- The timeframe for a home care organization to submit information into the Home Care Worker Registry is extended for 60 days. (A previous Executive Order extended the time but did not indicate for how long.) See the new update here.
- An April 10 DOH health advisory (see here) waives the requirement that 8 hours of the 16 hours required for supervised practical training must be provided in a patient care setting.
New Guidance Documents for Managed Care, Community-Based Care
DOH last week updated its previous guidance, originally issued on March 18, for Authorization of Community Based Long-Term Services and Supports Covered by Medicaid (“COVID-19 LTSS Guidance”). See the new guidance here.
DOH has also issued a new COVID-19 Guidance for Managed Care Organization Contracting and Surveillance Relief for Managed Long Term Care Plans, Programs of All-Inclusive Care for the Elderly (PACE) and other MCOs (see here) describing some changes to the contract review and approval process as well as changes to surveillance and oversight activities.
OSHA: COVID-19 a Recordable Illness

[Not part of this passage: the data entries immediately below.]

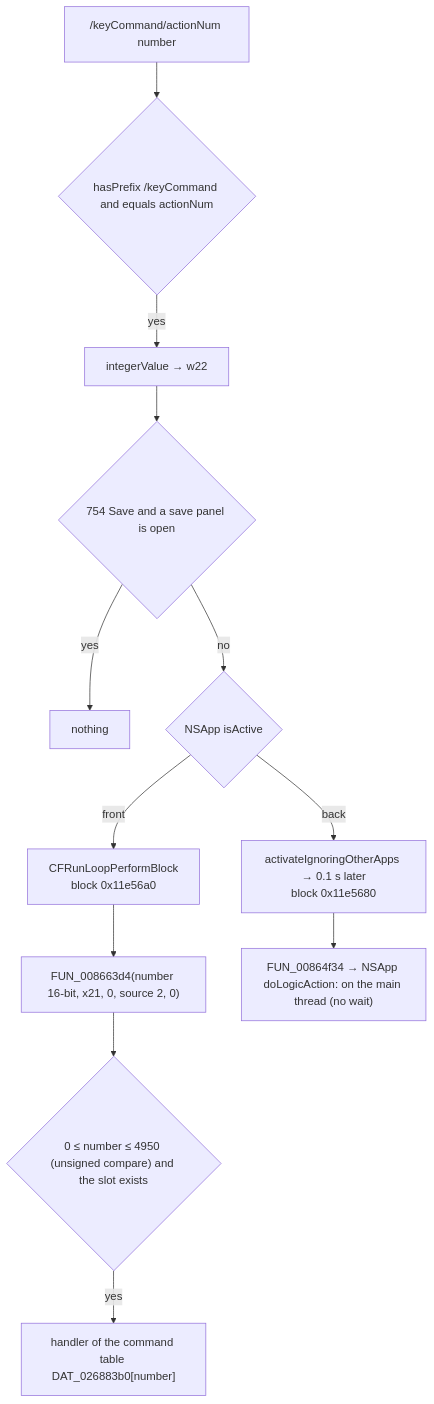
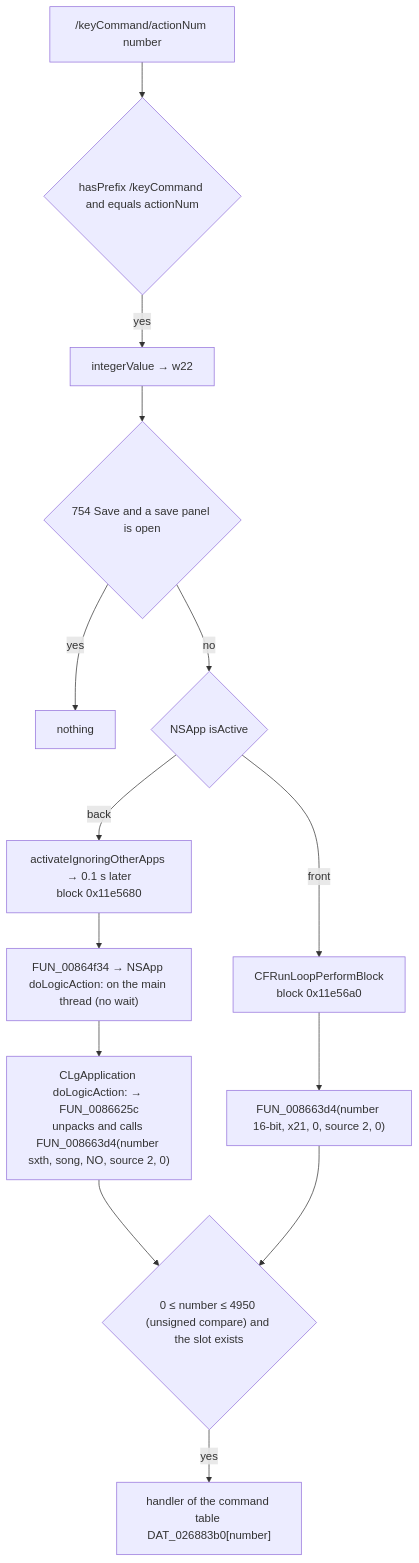
One commit to uniuninaruru/logic-pro-ctl changed the diagram in Research/static-analysis/SA-REMOTE-KEYCOMMAND-001.en.md. Above: the diagram before and after it, drawn with Mermaid. The commit also changed other lines of this file and 5 other files, not shown here.

First line of the commit message:
SA-REMOTE-KEYCOMMAND-001: the background actionNum path also reaches the dispatcher with source 2

````diff
--- a/Research/static-analysis/SA-REMOTE-KEYCOMMAND-001.en.md
+++ b/Research/static-analysis/SA-REMOTE-KEYCOMMAND-001.en.md
@@ -26,14 +26,16 @@
 ```mermaid
 flowchart TD
     A["/keyCommand/actionNum number"] --> B{"hasPrefix /keyCommand and equals actionNum"}
     B -->|yes| C["integerValue → w22"]
     C --> D{"754 Save and a save panel is open"}
     D -->|yes| X["nothing"]
     D -->|no| E{"NSApp isActive"}
     E -->|front| F["CFRunLoopPerformBlock<br/>block 0x11e56a0"]
     F --> G["FUN_008663d4(number 16-bit, x21, 0, source 2, 0)"]
     E -->|back| H["activateIgnoringOtherApps → 0.1 s later<br/>block 0x11e5680"]
     H --> I["FUN_00864f34 → NSApp doLogicAction: on the main thread (no wait)"]
+    I --> I2["CLgApplication doLogicAction: → FUN_0086625c<br/>unpacks and calls FUN_008663d4(number sxth, song, NO, source 2, 0)"]
+    I2 --> J
     G --> J{"0 ≤ number ≤ 4950 (unsigned compare) and the slot exists"}
     J -->|yes| K["handler of the command table DAT_026883b0[number]"]
 ```
````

The Occupational Safety and Health Administration (OSHA) circulated a letter (see here) stressing that COVID-19 is a recordable illness under OSHA’s record-keeping requirements and employers are responsible for recording cases of COVID-19 if the case: is confirmed as a COVID-19 illness; is work-related as defined by 29 CFR 1904.5; and involves one or more of the general recording criteria in 29 CFR 1904.7, such as medical treatment beyond first aid or days away from work.
HCA, VNSNY Lead National Webinar on NY’s COVID-19 Experience for Home Care
HCA’s Communications Director Roger Noyes joined VNSNY Executive Vice President and Chief Administrative Officer Michael Bernstein and VNSNY Vice President of Government Affairs Dan Lowenstein on a national webinar hosted by Home Health Care News on “A COVID-19 Case Study: Lessons Learned from New York’s Home-Based Care Providers.” Once available, HCA will share an archive of the webinar which drew nearly 2,000 registrants from around the nation.